There was no explanation from the parents or lawyers about why the abuse occurred, but a letter from one of the children read by an attorney hinted at a home life that veered from birthday celebrations and trips to Disneyland and Las Vegas to severe punishment and disarray.
“Through the years, things became more and more overwhelming, but they kept trusting in God,” the girl wrote “I remember our mother sitting in her recliner and crying, saying she don’t know what to do.”
She said her parents did not know the children were malnourished because they thought the children inherited a gene from their mother, who was small.
From the outside, the home in a middle-class section of Perris, a small city about 60 miles (96 kilometers) southeast of Los Angeles, appeared to be neatly kept, and neighbors rarely saw the kids outside, but nothing triggered suspicion.
But when deputies arrived, they were shocked to find a 22-year-old son chained to a bed and two girls who had just been set free from shackles. All but one of the 13 children were severely underweight and had not bathed for months. The house was filled with the stench of human waste.
The children said they were beaten, caged and shackled if they did not obey their parents. Investigators concluded that the couple’s youngest child, a toddler, was the only one who was not abused.
David Turpin, 57, had been an engineer for Lockheed Martin and Northrop Grumman. Louise Turpin was listed as a housewife in a 2011 bankruptcy filing.
The teenage daughter who escaped jumped from a window. After a lifetime in isolation, the 17-year-old did not know her address, the month of the year or what the word “medication” meant.
But she knew enough to punch 911 into a barely workable cellphone and began describing years of abuse to a police dispatcher.
Although the couple filed paperwork with the state to home school their children, learning was limited. The oldest daughter only completed third grade.
Referring to the restraints, the oldest daughter’s statement said her mother “didn’t want to use rope or chain but she was afraid her children were taking in too much sugar and caffeine.”
Life got more difficult after her mother’s parents died in 2016.
Her parents tried their best, “and they wanted to give us a good life,” she said. “They believed everything they did was to protect us.”

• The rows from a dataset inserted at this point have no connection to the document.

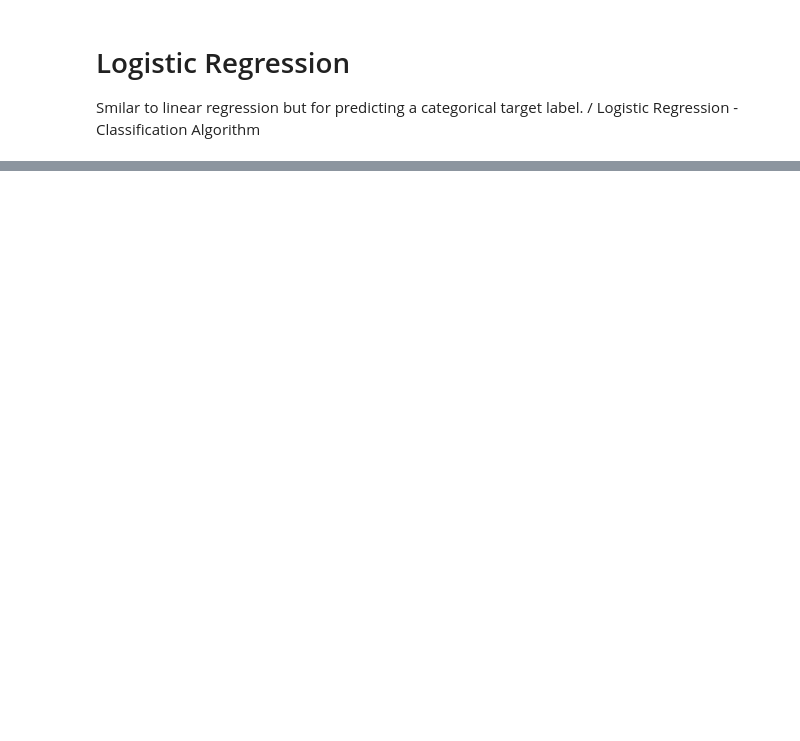
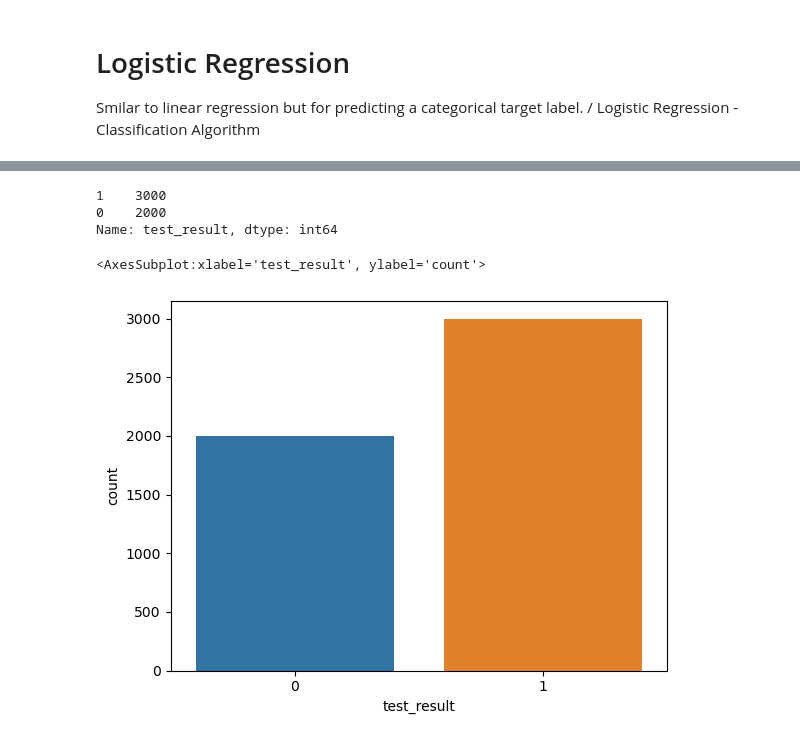
Before and after one commit to NadeemDin/ML-Logistic-Regression, a Jupyter notebook: Logistic Regression Notes.ipynb, the cells around one changed output, grey strips where cells are left out. Saved outputs shown, nothing was run; the diff lists cells and outputs as text; code cells hidden in the pictures; blank space fills up the shorter version.

```diff
--- a/Logistic Regression Notes.ipynb
+++ b/Logistic Regression Notes.ipynb
@@ -76,0 +75,2 @@ df = pd.read_csv()
+# %%
+df = pd.read_csv("DATA/hearing_test.csv")
@@ -76,0 +100,12 @@ df = pd.read_csv()
+# %%
+#count of how many people passed or failed
+df['test_result'].value_counts()
+# %% [output]
+1    3000
+0    2000
+Name: test_result, dtype: int64
+# %%
+sns.countplot(data=df, x='test_result')
+# %% [output]
+<AxesSubplot:xlabel='test_result', ylabel='count'>
+[figure, added]
```
Also changed, not shown: parts of 39 cells of this notebook.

Associated Press writers Amanda Lee Myers and Michael R. Blood in Los Angeles contributed to this report.
By BRIAN MELLEY